Most of this market is in the medium-to-premium price range (Rs 300-600 and Rs 600-1,000), with Benetton and Gini & Jony being more premium, and Catmoss and Lilliput more medium range in their pricing.
Gini & Jony’s prices range between Rs 500 and Rs 3,000. It has 280 exclusive branded outlets (EBOs) across 79 cities and 21 states. It is also available at multi-brand outlets.
Anil Lakhani, ED, Gini & Jony, said, “The market has been growing, with brand consciousness rising and parents wanting the best for their kids. During the 2008 recession, the market suffered a setback, but has picked up again.” The current growth rate for Gini & Jony is 33% CAGR, and it is targeting 36% growth this fiscal.
The branded market will grow rapidly, Technopak’s Gugnani expects, but added: “Though children make the decisions on fashion and style, parents control the purchasing, wanting the latest in fashion, the clothes to be lasting, and products at affordable prices too. There are niche brands that cater to the higher middle class. Luxury brands such as Lanvin may find selling luxury to kids tough. The mid-size segment, with its affordability and wide range, may do better.”
Since parents have started demanding more variety, style options tend to be high. Consequently, the quantity of production per style becomes smaller, said Rahul Mehta, president, The Clothing Manufacturer’s Association of India (CMAI). “Production of kidswear is more difficult than adultwear, with styling requirements being high.”
Kidswear retailing comes in several formats, ranging from specialty stores to online retail.
Key players cater to consumers through a mix of formats including department stores, hypermarket, EBOs and multi-brand outlets (MBOs), said Gugnani. Then there are specialty stores such as Mom & Me from Mahindra Retail, which have registered rapid growth.
“We entered the mother and child retail space with Mom & Me in 2009,” said Venkatraman, Mahindra Retail’s CEO. Mom & Me’s prices are at Rs 199-1,599.

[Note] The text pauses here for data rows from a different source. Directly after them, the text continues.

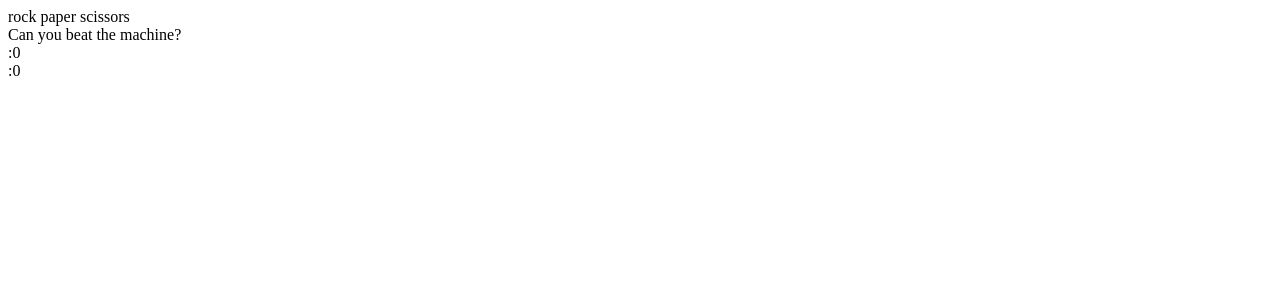
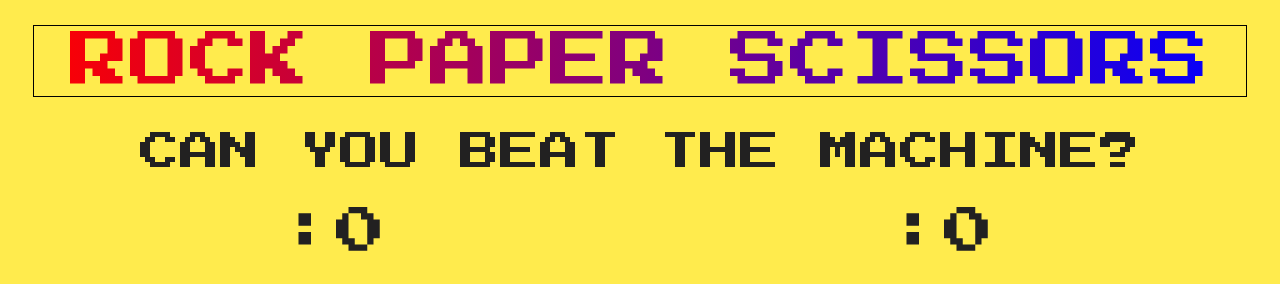
Before and after one commit to nasirsabbir07/rockpaperscissors, a plain HTML site: page index.html in a window 1280 px wide. Drawn offline with Linux system fonts and the light colour scheme.

Commit message:
css updated

```diff
--- a/style.css
+++ b/style.css
@@ -1,4 +1,82 @@
-,
+@import url("https://fonts.googleapis.com/css2?family=Press+Start+2P&display=swap");
 :root {
   background-color: #ffeb4d;
 }
+
+.title {
+  display: grid;
+  align-items: center;
+  font-family: "Press Start 2P", cursive;
+  text-align: center;
+  font-size: 60px;
+  text-transform: uppercase;
+  margin: 25px;
+  padding: 5px;
+  background-image: linear-gradient(90deg, red, blue);
+  background-clip: text;
+  color: transparent;
+  border: 1px solid black;
+}
+
+.subtext {
+  font-family: "press start 2p", cursive;
+  text-align: center;
+  font-size: 40px;
+  text-transform: uppercase;
+  /* background-image: linear-gradient(90deg, blue, red);
+  background-clip: text; */
+  color: rgb(34, 33, 33);
+  margin: 25px;
+  padding: 10px;
+}
+/* .player {
+  height: 40px;
+  width: auto;
+}
+
+.computer {
+  height: 40px;
+  width: auto;
+} */
+.score {
+  font-family: "Press Start 2P", cursive;
+  font-size: 50px;
+  text-transform: uppercase;
+  /* background-image: linear-gradient(90deg, red, blue);
+  background-clip: text; */
+  color: rgb(34, 33, 33);
+  text-align: center;
+}
+
+.components {
+  height: 80px;
+  width: auto;
+}
+
+.user-container {
+  display: grid;
+  grid-template-columns: 1fr 1fr;
+  grid-gap: 2px;
+  margin: 25px;
+  justify-items: center;
+}
+
+.selection-container {
+  display: grid;
+  grid-template-columns: 1fr 1fr;
+  grid-gap: 2px;
+  margin: 25px;
+}
+
+.selection-items {
+  display: grid;
+  grid-template-columns: 1fr 1fr 1fr;
+  justify-items: center;
+  margin-top: 5px;
+  margin-bottom: 5px;
+  padding: 10px;
+}
+
+.selection-items > img:hover {
+  transform: scale(1.1);
+}
```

“We have been growing at more than 100% every year as we add more stores. Even with the same stores, our annual growth is over 50%.” Mom & Me has 48 stores across 24 cities.

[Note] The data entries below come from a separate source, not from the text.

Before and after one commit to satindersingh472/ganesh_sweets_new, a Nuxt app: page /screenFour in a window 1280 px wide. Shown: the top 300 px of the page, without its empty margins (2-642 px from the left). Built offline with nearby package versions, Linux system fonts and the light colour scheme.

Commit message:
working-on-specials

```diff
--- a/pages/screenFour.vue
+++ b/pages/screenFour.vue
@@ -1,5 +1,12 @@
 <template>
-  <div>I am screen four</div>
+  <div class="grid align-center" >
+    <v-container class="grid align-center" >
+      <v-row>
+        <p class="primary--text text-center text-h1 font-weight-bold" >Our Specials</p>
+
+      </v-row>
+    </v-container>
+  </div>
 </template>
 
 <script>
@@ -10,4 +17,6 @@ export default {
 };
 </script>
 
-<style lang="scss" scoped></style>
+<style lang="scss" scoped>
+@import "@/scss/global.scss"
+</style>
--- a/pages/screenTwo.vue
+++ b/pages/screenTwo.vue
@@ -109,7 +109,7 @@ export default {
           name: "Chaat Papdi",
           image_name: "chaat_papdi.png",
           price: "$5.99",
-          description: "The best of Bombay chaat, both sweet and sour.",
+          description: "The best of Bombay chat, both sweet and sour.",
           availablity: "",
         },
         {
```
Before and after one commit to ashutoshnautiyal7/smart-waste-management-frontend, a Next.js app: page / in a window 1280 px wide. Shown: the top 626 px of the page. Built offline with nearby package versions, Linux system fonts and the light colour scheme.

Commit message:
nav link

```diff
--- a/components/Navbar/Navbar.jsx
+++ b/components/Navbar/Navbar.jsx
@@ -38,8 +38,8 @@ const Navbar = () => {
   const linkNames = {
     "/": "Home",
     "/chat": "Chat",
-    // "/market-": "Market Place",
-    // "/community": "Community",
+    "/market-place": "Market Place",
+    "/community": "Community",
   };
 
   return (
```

Max entered India five years ago. “In kidswear, the competition is still evolving. We have been successful at leveraging the family format, fashion and price. Our pricing is half to one-third of other branded apparel,” says Vasant Kumar, ED, Max. “We expect our kidswear section to grow to 160 stores with a turnover at R700 crore.”

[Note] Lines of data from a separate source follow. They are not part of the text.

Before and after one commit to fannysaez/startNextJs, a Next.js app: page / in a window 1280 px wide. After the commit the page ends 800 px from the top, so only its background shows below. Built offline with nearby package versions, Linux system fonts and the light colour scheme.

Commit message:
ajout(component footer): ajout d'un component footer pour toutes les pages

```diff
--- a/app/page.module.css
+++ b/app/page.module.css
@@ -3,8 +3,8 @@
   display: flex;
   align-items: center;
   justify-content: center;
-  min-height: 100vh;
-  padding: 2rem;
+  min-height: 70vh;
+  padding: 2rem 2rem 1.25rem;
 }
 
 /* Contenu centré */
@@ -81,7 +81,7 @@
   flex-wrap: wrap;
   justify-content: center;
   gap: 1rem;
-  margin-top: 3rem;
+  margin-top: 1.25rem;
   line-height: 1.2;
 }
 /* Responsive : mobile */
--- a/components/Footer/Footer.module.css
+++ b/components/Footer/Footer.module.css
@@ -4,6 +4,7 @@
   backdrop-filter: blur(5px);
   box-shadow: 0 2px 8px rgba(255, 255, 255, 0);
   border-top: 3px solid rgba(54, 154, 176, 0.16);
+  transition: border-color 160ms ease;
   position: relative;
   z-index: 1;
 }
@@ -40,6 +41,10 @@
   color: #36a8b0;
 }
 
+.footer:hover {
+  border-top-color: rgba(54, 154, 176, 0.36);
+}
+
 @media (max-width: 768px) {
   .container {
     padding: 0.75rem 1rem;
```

A slew of babycare websites are tapping into the new parents demographic by providing them the convenience of shopping from home.
Rahul Sethi, president, e-commerce, Tradus.in, an Ibibo venture that’s six months old, said: “We dived into this category because of strong demand from customers who were buying toys and kids’ accessories from Tradus.in. We cater to the mid-price segment through brands including Lilliput, Disney and Barbie. We have seen a healthy 90% month-on-month growth.”
Almost 60 to 70% of people buying kidswear from Tradus.in come from the top five metros and are 30-40 years old.
Yehbi.com from BigShoeBazar launched kidswear in 2010, stocking Catmoss, Gini & Jony, Disney, Barbie, Superman and Spiderman. “This category is on an upswing, especially because kids themselves log on the sites and want to grab the best of deals,” said Manmohan Agarwal, CEO, BigShoeBazaar India. “From one order per minute in December 2010, we are seeing three orders per minute. We expect 20-25 % increase in sales for next year.”
From the profitability perspective, business in this sector is going very well, said Abheek Singhi, partner, Boston Consulting Group.
“Though the branded kidswear segment is small, growth rates are higher. Branded apparel will catch up as people trade up. Every year, BCG surveys various categories in which people are willing to trade up, and we find that kids’ apparel has been ranking among the top 10 in the past three years.”